Along with Kotierk, the delegation includes NTI chief executive officer Kilikvak Kabloona, Steve Mapsalak, a victim of Rivoire’s alleged abuse and Tanya and Jesse Tungilik, children of Marius Tungilik who was also a victim of Rivoire’s alleged abuse.
Lieve Halsberghe, a Belgian lawyer and human rights advocate working with NTI while in France, said the meeting was difficult.
“We tried to plead with them for a very long time,” she said.
“I found it an extremely hard meeting to be faced with this reality, this cold reality of the law.”
While France has an extradition treaty with Canada, France does not typically extradite its citizens.
The delegation started its day with a one-hour meeting with Stéphane Dion, Canada’s Ambassador to France.
The delegation was tight-lipped following that meeting with Dion, refusing to take questions from the media and offering only a statement when they emerged.
Kotierk said Dion had helped to arrange the meeting with the officials from the Ministry of Justice.
“We’re really grateful for the opportunity to meet with the Canadian ambassador and we appreciate his support,” she said.
Asked if she could share more of what Dion said in the meeting, Kotierk replied, “I’ll leave it at that.”
Tanya Tungilik also said she was grateful that Dion met with them, but didn’t elaborate.
“He seems very supportive,” Tungilik said.
“We … asked him to convey to France that France cannot be the country that is harbouring wanted fugitive criminals from the Church who escaped from justice in Canada,” Halsberghe added.

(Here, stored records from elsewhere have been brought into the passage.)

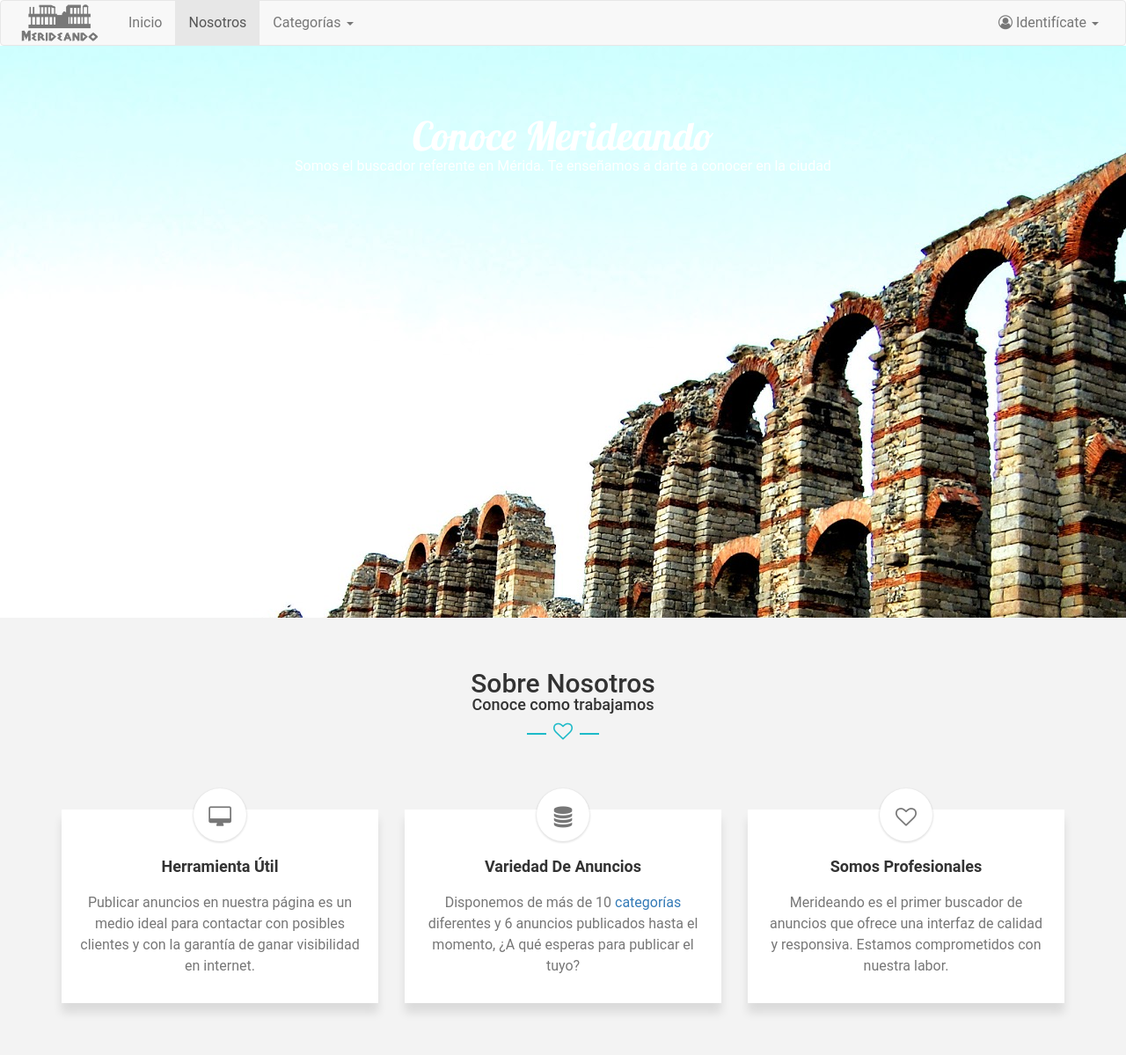
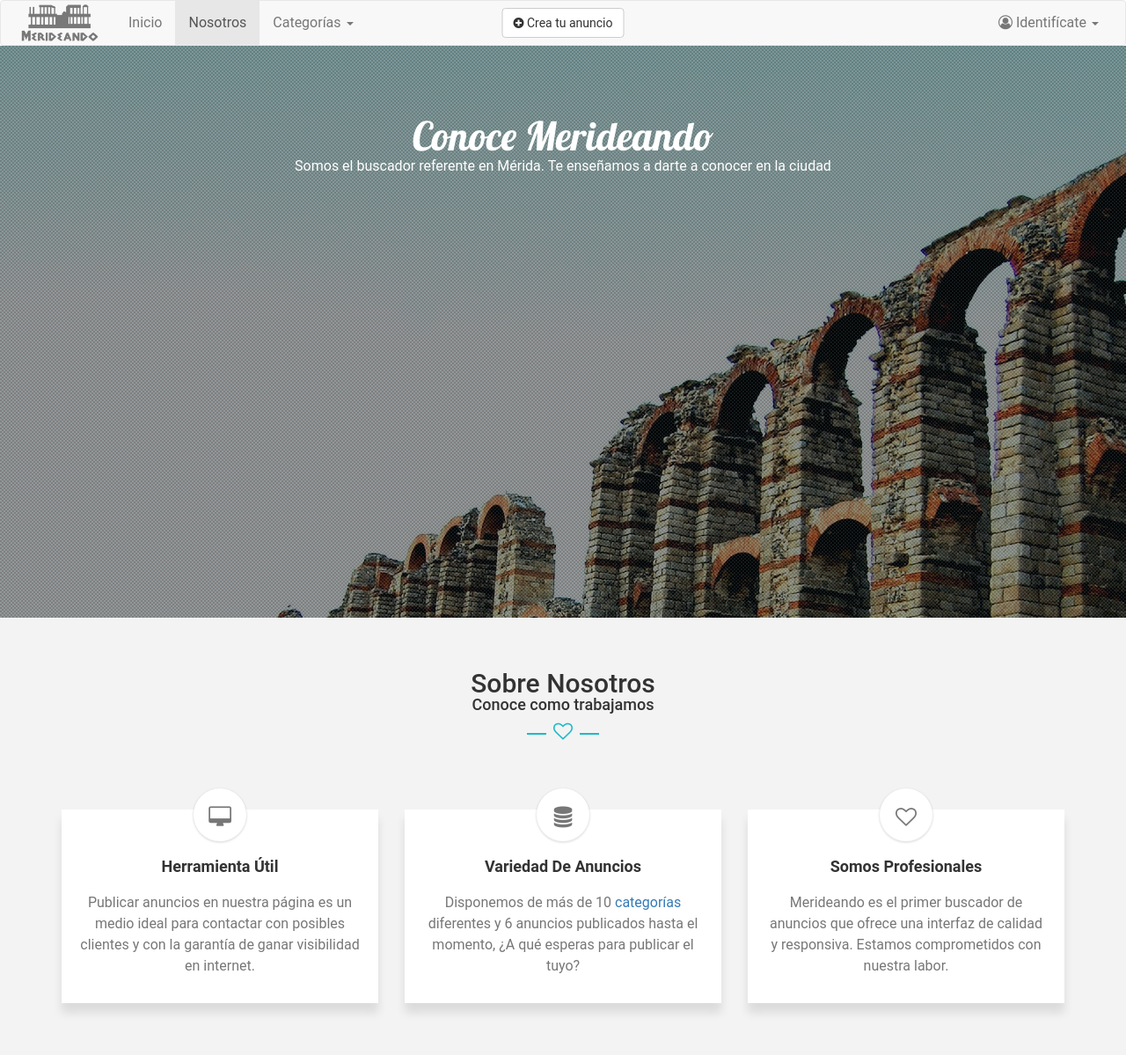
Before and after one commit to pedrosici/merideando, a PHP site: page /nosotros.php in a window 1280 px wide. Shown: the top 1199 px of the page at 88% size. Run offline with PHP 8.4, Linux system fonts and the light colour scheme; data comes from the database, SQL or seed files in the repository; some libraries are stand-ins or nearby versions.

Commit message:
Añadimos imagen de fondo con overlay a la sección "nosotros".

```diff
--- a/css/style.css
+++ b/css/style.css
@@ -205,6 +205,10 @@ line-height: 36px;
 
 }
 
+#backimage{
+
+   background-image: url("../images/acueducto.jpg");
+}
 .block{
     min-width: 100%;
     min-height: 100%;
--- a/index.php
+++ b/index.php
@@ -113,7 +113,6 @@ include('php/conexion.php');
                     <div class="container">
                         <div class="row">
                             <div class="col-md-12 col-xs-12">
-
                                 <div class="slider_text text-center">
                                     <h2 class="titulo">Hola, estas Merideando</h2>
                                      <p>Encuentra información acerca de multitud de servicios y negocios situados en Mérida. </p>
--- a/nosotros.php
+++ b/nosotros.php
@@ -53,8 +53,9 @@ include('php/conexion.php');
         <?php include "php/navbar.php"; ?>
  <!-- START HOME -->
         <header>
+            <div id="backimage">
             <div class="slider_overlay">
-                <div class="block">
+
                     <div class="container">
                         <div class="row">
                             <div class="col-md-12 col-xs-12">
@@ -66,9 +67,9 @@ include('php/conexion.php');
                                 </div>
                             </div>
                         </div>
-                        </div>
                     </div>
                 </div>
+            </div>
         </header>
         <section class="fondo">
 				<div class="container">
--- a/php/navbar.php
+++ b/php/navbar.php
@@ -42,8 +42,11 @@
                       ?>
                       </ul>
                   </li>
+              </ul>
 
-
+              <ul class="nav navbar-nav navbar-center">
+                   <li class="text-center"><p class="navbar-btn"><a class="btn btn-default" href="panel_usuario.php"><i class="fa fa-plus-circle "></i> Crea tu anuncio</a></p>
+                  </li>
               </ul>
 
               <ul class="nav navbar-nav navbar-right">
```
Lines whose indentation alone changed are shown as unchanged.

On Wednesday, the delegation will travel to Lyon where it plans to meet with officials from the Oblates, a Roman Catholic order whose members have traditionally been involved in education, including Father Vincent Gruber, who leads France’s Oblates.